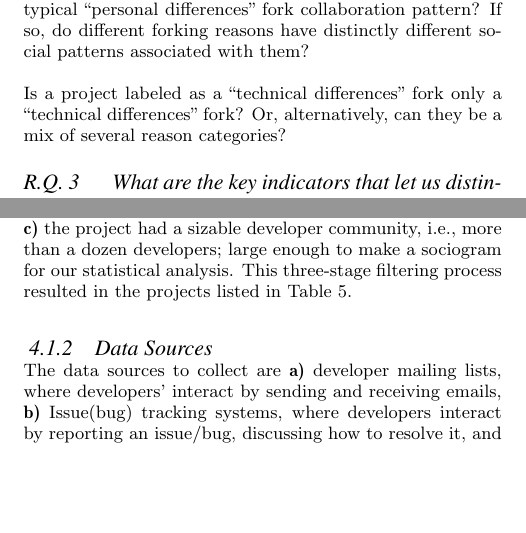
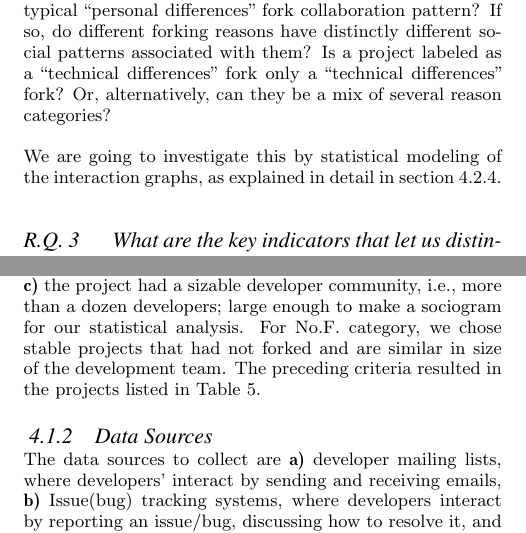
Before and after one commit to azarbakht/prelim, a LaTeX paper (Proposal_report_Amir_ACM.tex): two parts of the columns of pages 4 and 5 of 17, joined at a grey line, cut so that both start at the same text, the shorter picture padded with empty space. Compiled offline with pdfLaTeX.

Commit message:
final version Sunday May 24 2015

```diff
--- a/Proposal_report_Amir_ACM.tex
+++ b/Proposal_report_Amir_ACM.tex
@@ -278,9 +278,9 @@ To study the properties of possible social patterns, we need to verify their exi
 
 \subsubsection*{R.Q. 2 \hspace{4 mm} Do differences types of forks leave different types of traces?\\}
 
-If forks leave traces in the collaboration artifacts, do forks exhibit different social patterns? Are there patterns that exemplify these categories? For example, is there a prototypical ``personal differences'' fork collaboration pattern? If so, do different forking reasons have distinctly different social patterns associated with them?
+If forks leave traces in the collaboration artifacts, do forks exhibit different social patterns? Are there patterns that exemplify these categories? For example, is there a prototypical ``personal differences'' fork collaboration pattern? If so, do different forking reasons have distinctly different social patterns associated with them? Is a project labeled as a ``technical differences'' fork only a ``technical differences'' fork? Or, alternatively, can they be a mix of several reason categories?
 
-Is a project labeled as a ``technical differences'' fork only a ``technical differences'' fork? Or, alternatively, can they be a mix of several reason categories?
+We are going to investigate this by statistical modeling of the interaction graphs, as explained in detail in section \ref{modelCovariates}.
 
 \subsubsection*{R.Q. 3 \hspace{4 mm} What are the key indicators that let us distinguish between different types of forks?\\}
 
@@ -343,7 +343,7 @@ GlusterFS & Not forked & N/A & No.F.\\
 \end{tabular}
 \end{table*}
 
-To find projects in U.F. and H.F. categories, we looked at the list of all significant open source software forks in the past three decades as compiled by Robles and Gonzalez-Barahona \cite{Robles}. They found the reasons behind each fork, as listed in \ref{tableReasonsForForking}. We applied three selection criteria to the 220 projects on that list to find projects in U.F. and H.F. categories. A project was short-listed as a U.F. or H.F. if \textbf{a)} it was recent, i.e., happened after the year 2000, \textbf{b)} its data was accessible online, or was made accessible to us after our requests; and \textbf{c)} the project had a sizable developer community, i.e., more than a dozen developers; large enough to make a sociogram for our statistical analysis. This three-stage filtering process resulted in the projects listed in Table \ref{forkedProjectsDataCollected}.
+To find projects in U.F. and H.F. categories, we looked at the list of all significant open source software forks in the past three decades as compiled by Robles and Gonzalez-Barahona \cite{Robles}. They found the reasons behind each fork, as listed in \ref{tableReasonsForForking}. We applied three selection criteria to the 220 projects on that list to find projects in U.F. and H.F. categories. A project was short-listed as a U.F. or H.F. if \textbf{a)} it was recent, i.e., happened after the year 2000, \textbf{b)} its data was accessible online, or was made accessible to us after our requests; and \textbf{c)} the project had a sizable developer community, i.e., more than a dozen developers; large enough to make a sociogram for our statistical analysis. For No.F. category, we chose stable projects that had not forked and are similar in size of the development team. The preceding criteria resulted in the projects listed in Table \ref{forkedProjectsDataCollected}.
 
 \begin{table*}[!ht]
 \centering
```
Also changed, not shown: Proposal_report_Amir_ACM.pdf, Proposal_report_Amir_ACM.tex (1 more changed lines), 3 other files.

━━━━━━━━

# [Task description]
Bring together all lines from the listing that contain the word "labeled".

# [Answer space]
+If forks leave traces in the collaboration artifacts, do forks exhibit different social patterns? Are there patterns that exemplify these categories? For example, is there a prototypical ``personal differences'' fork collaboration pattern? If so, do different forking reasons have distinctly different social patterns associated with them? Is a project labeled as a ``technical differences'' fork only a ``technical differences'' fork? Or, alternatively, can they be a mix of several reason categories?
-Is a project labeled as a ``technical differences'' fork only a ``technical differences'' fork? Or, alternatively, can they be a mix of several reason categories?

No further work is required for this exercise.